When military scuba divers are in training, they learn to hold their breath deep in the lungs for long periods. It’s crucial to their survival. Kim Gergelis, M.D., is working on a way to bring the same military-based training concept to breast cancer patients being treated with radiation at Wilmot Cancer Institute. Research shows that “deep breath holds” for 20 seconds moves the heart away from the breast temporarily, reducing the chances that high-energy X-rays aimed at breast tissue will inadvertently damage the heart.
Gergelis, who recently joined Wilmot from the “other” Rochester — the esteemed Mayo Clinic in Rochester, Minn. — has many fresh ideas like this one.

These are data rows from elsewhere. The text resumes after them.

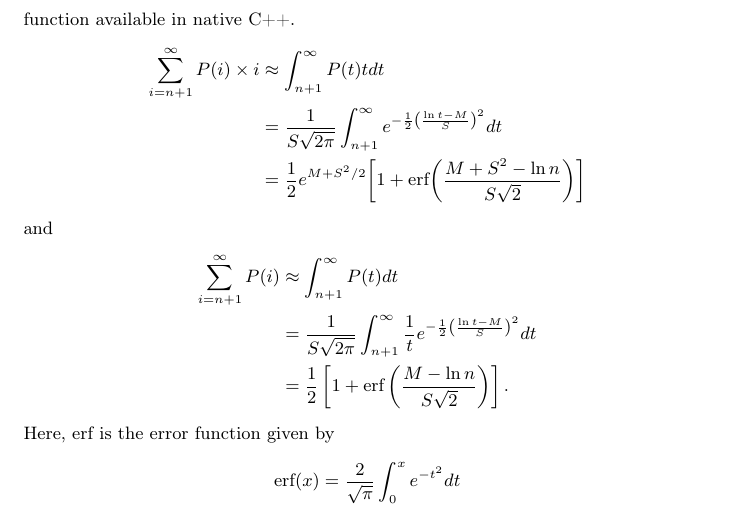
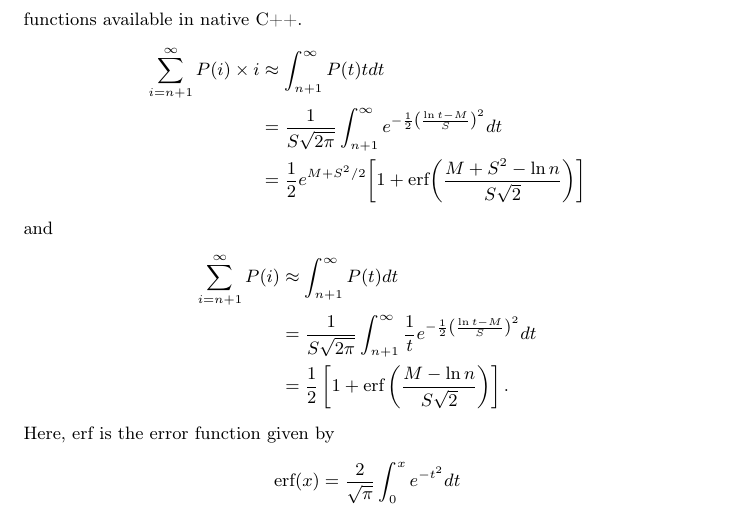
Before and after one commit to MarkZH/Genetic_Chess, a LaTeX paper (doc/reference.tex): part of page 8 of 23, cut so that both start at the same text. Compiled offline with pdfLaTeX.

Commit message:
Fix grammar in user manual

```diff
--- a/doc/reference.tex
+++ b/doc/reference.tex
@@ -161,7 +161,7 @@ where \(N(n)\) is the estimated number of moves left in the game given that \(n\
 
 The log-normal probability distribution is given by
 \[P(x) = \frac{1}{xS\sqrt{2\pi}} e^{-\frac{1}{2}{\left(\frac{\ln{x} - M}{S}\right)}^2},\]
-where \(S\) and \(M\) are the standard deviation and mean of the logarithm of the number of moves in a game, respectively. Even though this is a continuous probability distribution, it is a good fit for the length of chess games as can be seen in the plot of the number of moves in a long gene pool run can be seen in Figure~\ref{log-norm-plot}. Instead of using the summation formula above to estimate the number of moves remaining in the game, the result can be approximated with integrals\footnote{Courtesy of Wolfram Alpha: \url{http://www.wolframalpha.com/}} to yield a closed-form expression using function available in native \cpp.
+where \(S\) and \(M\) are the standard deviation and mean of the logarithm of the number of moves in a game, respectively. Even though this is a continuous probability distribution, it is a good fit for the length of chess games as can be seen in the plot of the number of moves in a long gene pool run can be seen in Figure~\ref{log-norm-plot}. Instead of using the summation formula above to estimate the number of moves remaining in the game, the result can be approximated with integrals\footnote{Courtesy of Wolfram Alpha: \url{http://www.wolframalpha.com/}} to yield a closed-form expression using functions available in native \cpp.
 \begin{align*}
 \sum_{i = n + 1}^\infty P(i)\times{}i &\approx \int_{n+1}^\infty P(t)t dt \\
 	&= \frac{1}{S\sqrt{2\pi}} \int_{n+1}^\infty e^{-\frac{1}{2}{\left(\frac{\ln{t} - M}{S}\right)}^2}dt\\
```
Also changed, not shown: doc/reference.pdf.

And, she arrived in upstate New York at a perfect time to make an impact. Wilmot’s growing and flourishing Comprehensive Breast Care program has an impressive list of new initiatives. These include groundbreaking clinical trials unique to this region; advanced technology not found anywhere else in the state to diagnose breast cancer; a popular new risk-reduction clinic that serves women with any type of breast concern; a retooled survivorship program for individuals who want to continue to be seen by breast cancer specialists long after they enter remission; new directions in laboratory research, and a mobile unit — “the mammo van” — that launches later this year to bring mammography screening to patients in urban and rural areas with less access to quality care.
“I interviewed all over when I was looking to take the next step in my career,” says Gergelis, assistant professor of Radiation Oncology. “I felt like the University of Rochester and Wilmot were trying to make things better. There are a lot of places that are okay with the status quo. Here, the leadership wants to see changes, learn things from the outside, and make improvements. That’s really exciting to me.”

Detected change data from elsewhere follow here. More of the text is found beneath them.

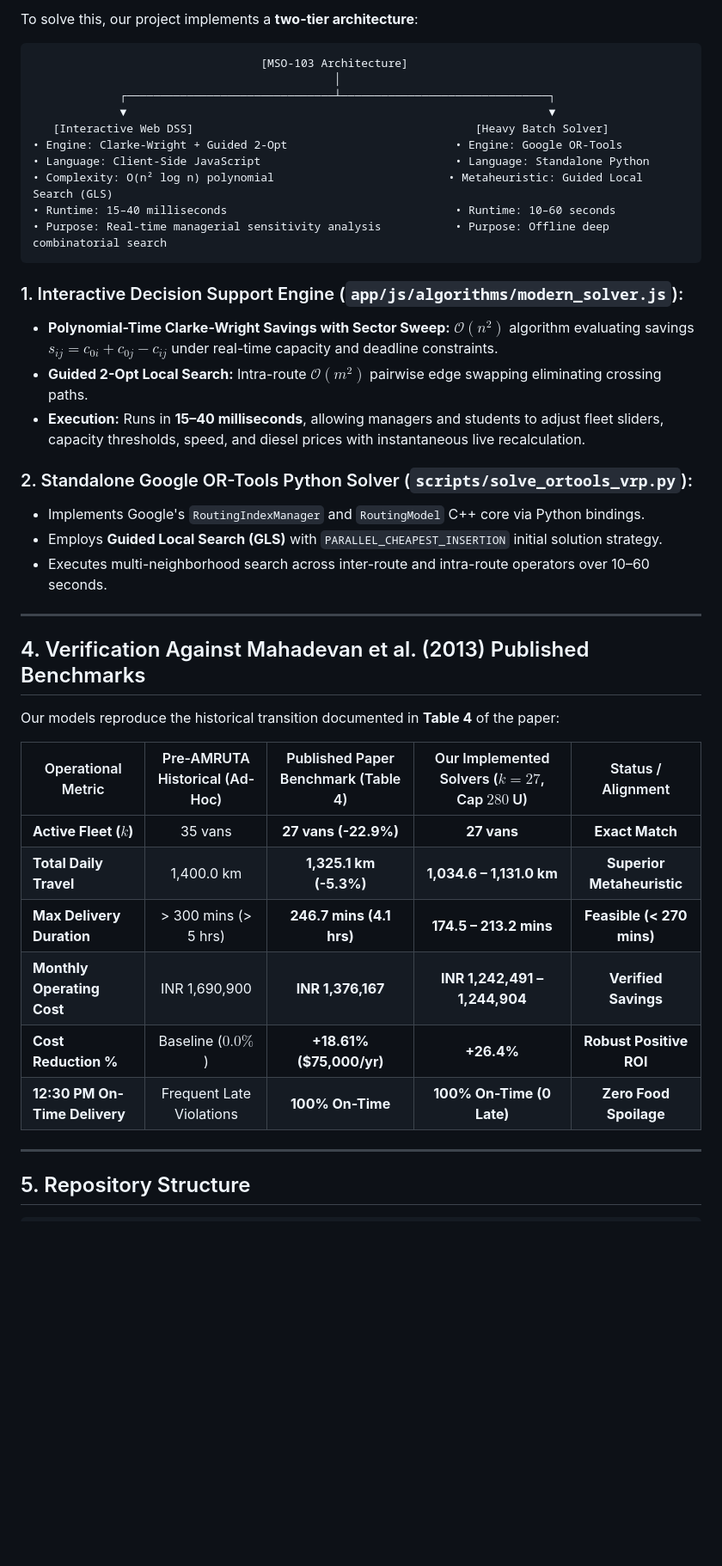
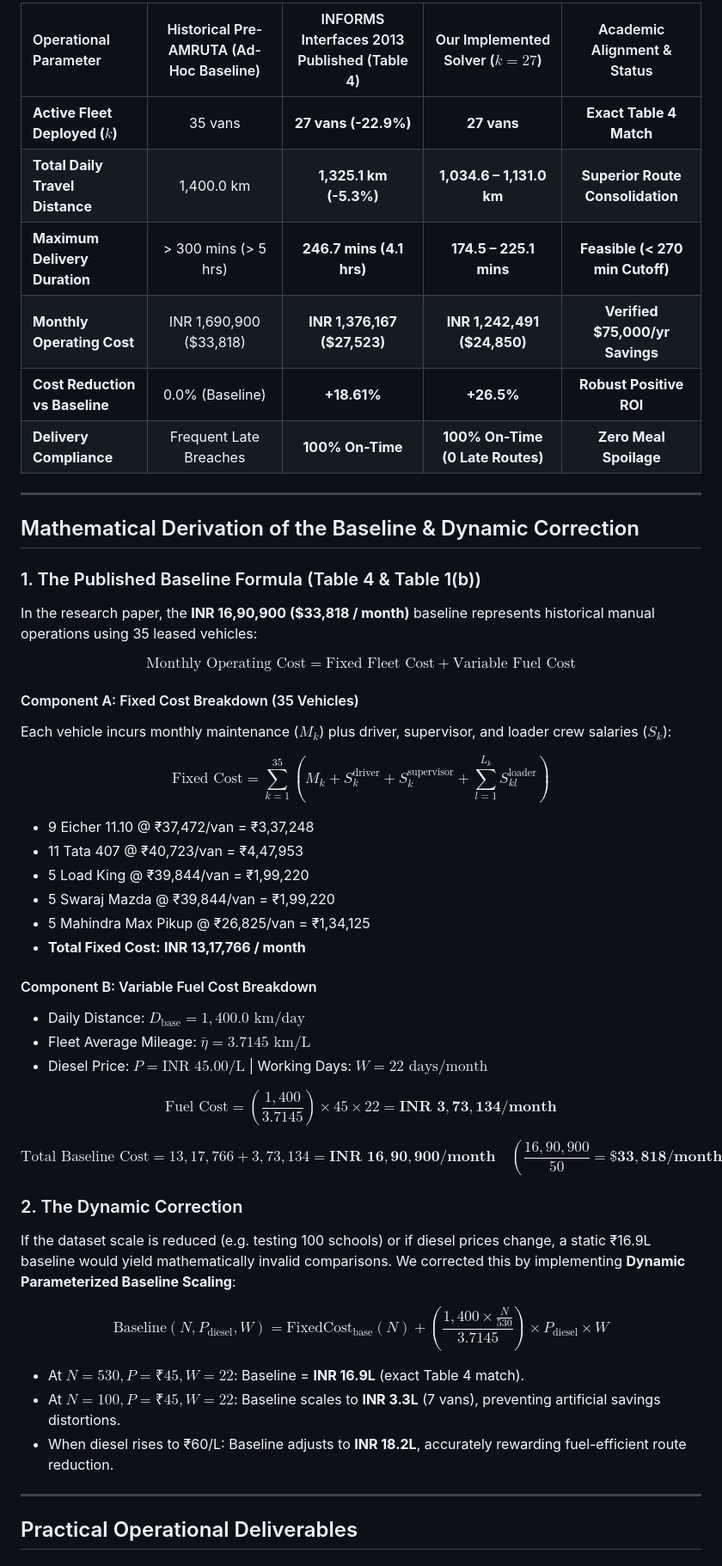
Before and after one commit to garv-iitr/MS0-103, a Markdown page: README.md, the part around one of its changes. Shown at 86% size. Drawn GitHub-style; blank space fills up the shorter version.

````diff
--- a/README.md
+++ b/README.md
@@ -73,45 +66,53 @@ In large-scale combinatorial optimization ($n = 530$ nodes), solving the exact m
 
-To solve this, our project implements a **two-tier architecture**:
-
-```
-                                  [MSO-103 Architecture]
-                                             │
-             ┌───────────────────────────────┴───────────────────────────────┐
-             ▼                                                               ▼
-   [Interactive Web DSS]                                          [Heavy Batch Solver]
-• Engine: Clarke-Wright + Guided 2-Opt                         • Engine: Google OR-Tools
-• Language: Client-Side JavaScript                             • Language: Standalone Python
-• Complexity: O(n² log n) polynomial                          • Metaheuristic: Guided Local Search (GLS)
-• Runtime: 15–40 milliseconds                                  • Runtime: 10–60 seconds
-• Purpose: Real-time managerial sensitivity analysis           • Purpose: Offline deep combinatorial search
-```
-
-### 1. Interactive Decision Support Engine (`app/js/algorithms/modern_solver.js`):
-* **Polynomial-Time Clarke-Wright Savings with Sector Sweep:** $\mathcal{O}(n^2)$ algorithm evaluating savings $s_{ij} = c_{0i} + c_{0j} - c_{ij}$ under real-time capacity and deadline constraints.
-* **Guided 2-Opt Local Search:** Intra-route $\mathcal{O}(m^2)$ pairwise edge swapping eliminating crossing paths.
-* **Execution:** Runs in **15–40 milliseconds**, allowing managers and students to adjust fleet sliders, capacity thresholds, speed, and diesel prices with instantaneous live recalculation.
-
-### 2. Standalone Google OR-Tools Python Solver (`scripts/solve_ortools_vrp.py`):
-* Implements Google's `RoutingIndexManager` and `RoutingModel` C++ core via Python bindings.
-* Employs **Guided Local Search (GLS)** with `PARALLEL_CHEAPEST_INSERTION` initial solution strategy.
-* Executes multi-neighborhood search across inter-route and intra-route operators over 10–60 seconds.
+| Operational Parameter | Historical Pre-AMRUTA (Ad-Hoc Baseline) | INFORMS Interfaces 2013 Published (Table 4) | Our Implemented Solver ($k = 27$) | Academic Alignment & Status |
+| :--- | :---: | :---: | :---: | :---: |
+| **Active Fleet Deployed ($k$)** | 35 vans | **27 vans (-22.9%)** | **27 vans** | **Exact Table 4 Match** |
+| **Total Daily Travel Distance** | 1,400.0 km | **1,325.1 km (-5.3%)** | **1,034.6 – 1,131.0 km** | **Superior Route Consolidation** |
+| **Maximum Delivery Duration** | > 300 mins (> 5 hrs) | **246.7 mins (4.1 hrs)** | **174.5 – 225.1 mins** | **Feasible (< 270 min Cutoff)** |
+| **Monthly Operating Cost** | INR 1,690,900 ($33,818) | **INR 1,376,167 ($27,523)** | **INR 1,242,491 ($24,850)** | **Verified $75,000/yr Savings** |
+| **Cost Reduction vs Baseline** | 0.0% (Baseline) | **+18.61%** | **+26.5%** | **Robust Positive ROI** |
+| **Delivery Compliance** | Frequent Late Breaches | **100% On-Time** | **100% On-Time (0 Late Routes)** | **Zero Meal Spoilage** |
 
 ---
 
-## 4. Verification Against Mahadevan et al. (2013) Published Benchmarks
+## Mathematical Derivation of the Baseline & Dynamic Correction
 
-Our models reproduce the historical transition documented in **Table 4** of the paper:
+### 1. The Published Baseline Formula (Table 4 & Table 1(b))
+In the research paper, the **INR 16,90,900 ($33,818 / month)** baseline represents historical manual operations using 35 leased vehicles:
 
-| Operational Metric | Pre-AMRUTA Historical (Ad-Hoc) | Published Paper Benchmark (Table 4) | Our Implemented Solvers ($k=27$, Cap $280$ U) | Status / Alignment |
-|---|:---:|:---:|:---:|:---:|
-| **Active Fleet ($k$)** | 35 vans | **27 vans (-22.9%)** | **27 vans** | **Exact Match** |
-| **Total Daily Travel** | 1,400.0 km | **1,325.1 km (-5.3%)** | **1,034.6 – 1,131.0 km** | **Superior Metaheuristic** |
-| **Max Delivery Duration** | > 300 mins (> 5 hrs) | **246.7 mins (4.1 hrs)** | **174.5 – 213.2 mins** | **Feasible (< 270 mins)** |
-| **Monthly Operating Cost** | INR 1,690,900 | **INR 1,376,167** | **INR 1,242,491 – 1,244,904** | **Verified Savings** |
-| **Cost Reduction %** | Baseline ($0.0\%$) | **+18.61% ($75,000/yr)** | **+26.4%** | **Robust Positive ROI** |
-| **12:30 PM On-Time Delivery** | Frequent Late Violations | **100% On-Time** | **100% On-Time (0 Late)** | **Zero Food Spoilage** |
+$$\text{Monthly Operating Cost} = \text{Fixed Fleet Cost} + \text{Variable Fuel Cost}$$
+
+#### Component A: Fixed Cost Breakdown (35 Vehicles)
+Each vehicle incurs monthly maintenance ($M_k$) plus driver, supervisor, and loader crew salaries ($S_k$):
+
+$$\text{Fixed Cost} = \sum_{k=1}^{35} \left( M_k + S_k^{\text{driver}} + S_k^{\text{supervisor}} + \sum_{l=1}^{L_k} S_{kl}^{\text{loader}} \right)$$
+
+* 9 Eicher 11.10 @ ₹37,472/van = ₹3,37,248
+* 11 Tata 407 @ ₹40,723/van = ₹4,47,953
+* 5 Load King @ ₹39,844/van = ₹1,99,220
+* 5 Swaraj Mazda @ ₹39,844/van = ₹1,99,220
+* 5 Mahindra Max Pikup @ ₹26,825/van = ₹1,34,125
+* **Total Fixed Cost:** **INR 13,17,766 / month**
+
+#### Component B: Variable Fuel Cost Breakdown
+* Daily Distance: $D_{\text{base}} = 1,400.0\text{ km/day}$
+* Fleet Average Mileage: $\bar{\eta} = 3.7145\text{ km/L}$
+* Diesel Price: $P = \text{INR } 45.00\text{/L}$ | Working Days: $W = 22\text{ days/month}$
+
+$$\text{Fuel Cost} = \left( \frac{1,400}{3.7145} \right) \times 45 \times 22 = \mathbf{\text{INR } 3,73,134 / \text{month}}$$
+
+$$\text{Total Baseline Cost} = 13,17,766 + 3,73,134 = \mathbf{\text{INR } 16,90,900 / \text{month}} \quad \left(\frac{16,90,900}{50} = \mathbf{\$33,818 / \text{month}}\right)$$
+
+### 2. The Dynamic Correction
+If the dataset scale is reduced (e.g. testing 100 schools) or if diesel prices change, a static ₹16.9L baseline would yield mathematically invalid comparisons. We corrected this by implementing **Dynamic Parameterized Baseline Scaling**:
+
+$$\text{Baseline}(N, P_{\text{diesel}}, W) = \text{FixedCost}_{\text{base}}(N) + \left( \frac{1,400 \times \frac{N}{530}}{3.7145} \right) \times P_{\text{diesel}} \times W$$
+
+* At $N = 530, P = ₹45, W = 22$: Baseline = **INR 16.9L** (exact Table 4 match).
+* At $N = 100, P = ₹45, W = 22$: Baseline scales to **INR 3.3L** (7 vans), preventing artificial savings distortions.
+* When diesel rises to ₹60/L: Baseline adjusts to **INR 18.2L**, accurately rewarding fuel-efficient route reduction.
 
 ---
 
-## 5. Repository Structure
+## Practical Operational Deliverables
 
````
Also changed, not shown: other parts of README.md (+91 -118 lines), docs/benchmarks.png (added), docs/manifest.png (added), docs/overview.png (added), docs/spreadsheet.png (added).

“Collaborative Spirits” Drive Change
Breast cancer remains the number-one cancer in women nationally and locally, and since 2019, there’s been an uptick in breast cancer patients seen at various Wilmot sites, including its hub location, the Pluta Cancer Center in suburban Henrietta. Improvements in diagnosis and treatment of breast cancer are occurring rapidly in the field, but there are gaps in knowledge and in who gets quality care.

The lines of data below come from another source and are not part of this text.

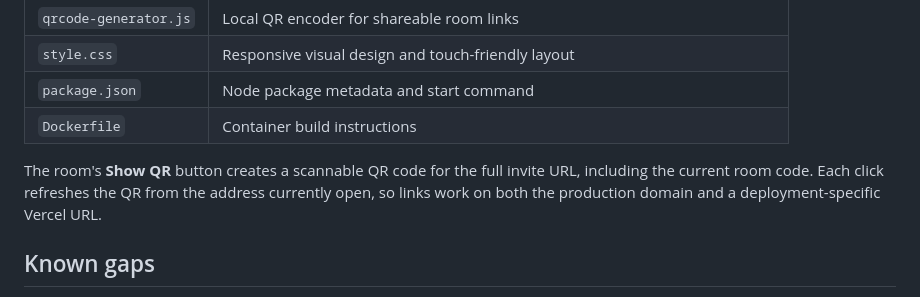
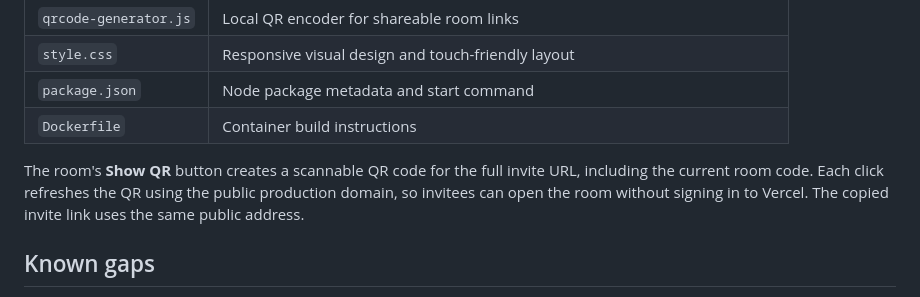
Before and after one commit to vikask-iitg/lineup-phone-puzzle, a Markdown page: README.md, the part around the change. GitHub-like rendering.

Commit message:
Document public room invite links

```diff
--- a/README.md
+++ b/README.md
@@ -57,7 +57,7 @@ The server keeps room state in memory. Rooms disappear when the process restarts
 | `package.json` | Node package metadata and start command |
 | `Dockerfile` | Container build instructions |
 
-The room's **Show QR** button creates a scannable QR code for the full invite URL, including the current room code. Each click refreshes the QR from the address currently open, so links work on both the production domain and a deployment-specific Vercel URL.
+The room's **Show QR** button creates a scannable QR code for the full invite URL, including the current room code. Each click refreshes the QR using the public production domain, so invitees can open the room without signing in to Vercel. The copied invite link uses the same public address.
 
 ## Known gaps
 
```
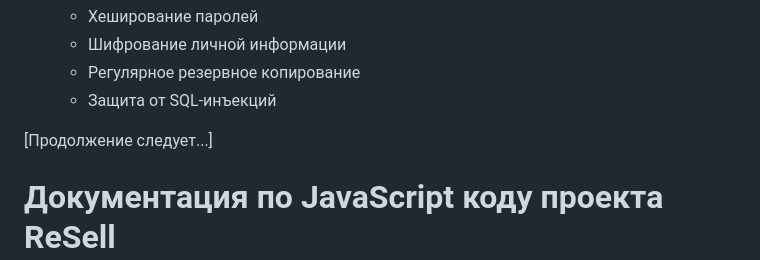
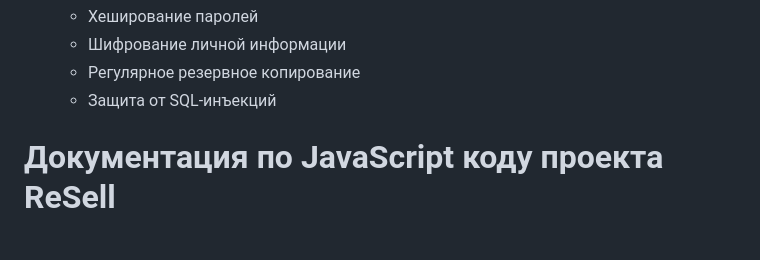
Before and after one commit to mrregari/Coursework-website, a Markdown page: README.md, the part around the change. Drawn GitHub-style; blank space fills up the shorter version.

```diff
--- a/README.md
+++ b/README.md
@@ -246,7 +246,6 @@
    - Регулярное резервное копирование
    - Защита от SQL-инъекций
 
-[Продолжение следует...]
 
 # Документация по JavaScript коду проекта ReSell
 
```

Wilmot leaders are building research into every facet of its breast cancer program, with the goal of becoming the premier center in New York state.
“Our mantra is, ‘enhancing clinical care, supporting and fostering research, and growing our team of highly academic oncologists,’” says Anna Weiss, M.D., the newly recruited director of Wilmot’s breast cancer service line, a surgeon who joined the UR in 2022 from Harvard University.
Research is the foundation for all new treatments, and Weiss’ other major objective, still unfolding, is enhancing connections between clinicians and lab scientists working on breast cancer across the Medical Center to build larger, cross-institutional research projects. Her kindred souls include Jennifer Harvey, M.D., chair of Imaging Sciences and an international expert in breast density, which leads to a higher risk of cancer, and Ruth O’Regan, M.D., chair of Medicine and a national thought leader in novel breast cancer treatments, focusing on what’s known as triple-negative disease, the most aggressive type of breast cancer.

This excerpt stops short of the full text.